Summit Up 5-20-10
Good morning and welcome to Summit Up, the world’s only daily column staring at an album worth of brown Polaroid photographs.
Images of smiling faces, close embraces and neat places are all covered in blobs of chestnut-brown.
We checked the freshly-opened film packaging to discover a 2001 expiration date.
Unlike Twinkies and Pabst Blue Ribbon, it would appear instant film becomes less appealing with age.
So now we’re trying to find a place that will provide big, plastic, non-eco-friendly cartridges for a camera the size of a toaster.
The batteries still work just fine. The motorized picture-popper-outer still makes that rewarding humming sound as it processes white-framed pieces of memories.
One of these days we’re going to have to use that series of tubes folks call the Internet and find us some more film cartridges. The camera uses 600 film, and if you have any non-expired cartridges in your garage or wherever, send ’em in!
We’d pay 10 bucks for one if it meant we could continue using our super awesome camera.
Those new cameras we see at the store are so much lighter and cheaper-feeling.
Our hulking monster could be used for self-defense or narcissism, and we rather fancy both.
Plus, ask our editors: We have a real problem keeping up with those little point-and-shoots.
We have a Smarty Pants Alert!! Smarty Pants Alert!!
The Summit High School International Club has been making waves the past couple years at a statewide competition.
After taking first place at the World Affairs Challenge in Denver last month, they were invited to the Colorado Governor’s Mansion on Tuesday to repeat their presentation for Gov. Ritter and First Lady Jeannie Ritter.
A photo on this page shows some of the students involved; the others include Justin Hollenbeck, Samuel Provorse, Ashley Burke, Elizabeth Luna, Julia Scanlan and Emily Patterson.
Club sponsors include Maria Carrion-Kozak and Molly Griffith.

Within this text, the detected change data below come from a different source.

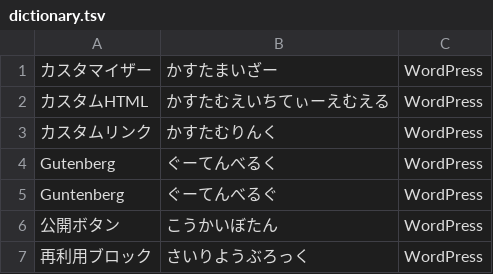
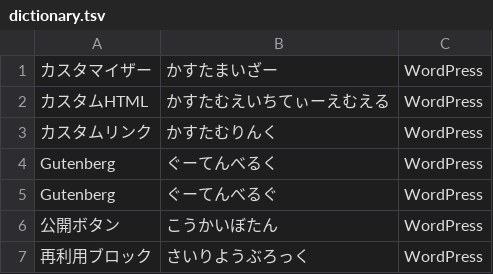
Before and after one commit to wpzoomup/ud-talk-text, a TSV file: dictionary.tsv, drawn as a sheet; only a part is shown.

Commit message:
タイポ修正

```diff
--- a/dictionary.tsv
+++ b/dictionary.tsv
@@ -4,3 +4,3 @@
 Gutenberg	ぐーてんべるく	WordPress
-Guntenberg	ぐーてんべるぐ	WordPress
+Gutenberg	ぐーてんべるぐ	WordPress
 公開ボタン	こうかいぼたん	WordPress
```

Way to represent Summit County!!
In other news, we’ve got a couple more days to celebrate National Public Works week (May 16-22).
Our communities would be uninhabitable were it not for the quiet dedication of the good public works people keeping our water clean, roads intact, buses moving, parks pretty and bridges passable.
Health, safety and comfort: The public works people maintain these three priorities for our communities and go a hell of a long way toward making them attractive for people from across the planet to come visit.
“Please take the time to recognize Breckenridge Public Works employees and all the hard work they do to make our community a one-of-a-kind mountain town,” Breckenridge Mayor John Warner said in a press release.
It’s Thursday, and we’re saluting our street sweepers.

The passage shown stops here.